**Exercise description**
Output the records exactly, with no line skipped.

┄┄┄┄┄┄┄┄┄┄

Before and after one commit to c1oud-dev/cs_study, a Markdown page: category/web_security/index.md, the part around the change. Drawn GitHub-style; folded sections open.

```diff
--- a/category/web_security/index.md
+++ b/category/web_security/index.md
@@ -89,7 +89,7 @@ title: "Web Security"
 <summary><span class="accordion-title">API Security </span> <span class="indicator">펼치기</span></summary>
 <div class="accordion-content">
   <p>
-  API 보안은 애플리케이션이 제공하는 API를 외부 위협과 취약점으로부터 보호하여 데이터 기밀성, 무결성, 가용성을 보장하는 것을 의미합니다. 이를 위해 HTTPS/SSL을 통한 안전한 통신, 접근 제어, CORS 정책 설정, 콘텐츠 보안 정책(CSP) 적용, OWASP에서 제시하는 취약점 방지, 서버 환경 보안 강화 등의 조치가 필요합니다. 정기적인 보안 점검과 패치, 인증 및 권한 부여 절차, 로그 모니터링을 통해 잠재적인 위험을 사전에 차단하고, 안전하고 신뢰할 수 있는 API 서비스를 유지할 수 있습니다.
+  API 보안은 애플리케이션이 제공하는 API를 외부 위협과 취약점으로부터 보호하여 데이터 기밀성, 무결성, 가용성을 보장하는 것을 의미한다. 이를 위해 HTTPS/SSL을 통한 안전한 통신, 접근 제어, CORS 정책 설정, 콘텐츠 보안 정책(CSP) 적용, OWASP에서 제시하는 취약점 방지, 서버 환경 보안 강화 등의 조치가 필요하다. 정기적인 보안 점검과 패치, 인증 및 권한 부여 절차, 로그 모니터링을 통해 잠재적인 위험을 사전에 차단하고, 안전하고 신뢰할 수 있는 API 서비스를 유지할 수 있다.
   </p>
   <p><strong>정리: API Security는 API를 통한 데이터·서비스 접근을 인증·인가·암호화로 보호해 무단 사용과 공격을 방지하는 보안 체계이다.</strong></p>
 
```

┄┄┄┄┄┄┄┄┄┄

**Finished task**
Before and after one commit to c1oud-dev/cs_study, a Markdown page: category/web_security/index.md, the part around the change. Drawn GitHub-style; folded sections open.

```diff
--- a/category/web_security/index.md
+++ b/category/web_security/index.md
@@ -89,7 +89,7 @@ title: "Web Security"
 <summary><span class="accordion-title">API Security </span> <span class="indicator">펼치기</span></summary>
 <div class="accordion-content">
   <p>
-  API 보안은 애플리케이션이 제공하는 API를 외부 위협과 취약점으로부터 보호하여 데이터 기밀성, 무결성, 가용성을 보장하는 것을 의미합니다. 이를 위해 HTTPS/SSL을 통한 안전한 통신, 접근 제어, CORS 정책 설정, 콘텐츠 보안 정책(CSP) 적용, OWASP에서 제시하는 취약점 방지, 서버 환경 보안 강화 등의 조치가 필요합니다. 정기적인 보안 점검과 패치, 인증 및 권한 부여 절차, 로그 모니터링을 통해 잠재적인 위험을 사전에 차단하고, 안전하고 신뢰할 수 있는 API 서비스를 유지할 수 있습니다.
+  API 보안은 애플리케이션이 제공하는 API를 외부 위협과 취약점으로부터 보호하여 데이터 기밀성, 무결성, 가용성을 보장하는 것을 의미한다. 이를 위해 HTTPS/SSL을 통한 안전한 통신, 접근 제어, CORS 정책 설정, 콘텐츠 보안 정책(CSP) 적용, OWASP에서 제시하는 취약점 방지, 서버 환경 보안 강화 등의 조치가 필요하다. 정기적인 보안 점검과 패치, 인증 및 권한 부여 절차, 로그 모니터링을 통해 잠재적인 위험을 사전에 차단하고, 안전하고 신뢰할 수 있는 API 서비스를 유지할 수 있다.
   </p>
   <p><strong>정리: API Security는 API를 통한 데이터·서비스 접근을 인증·인가·암호화로 보호해 무단 사용과 공격을 방지하는 보안 체계이다.</strong></p>
 
```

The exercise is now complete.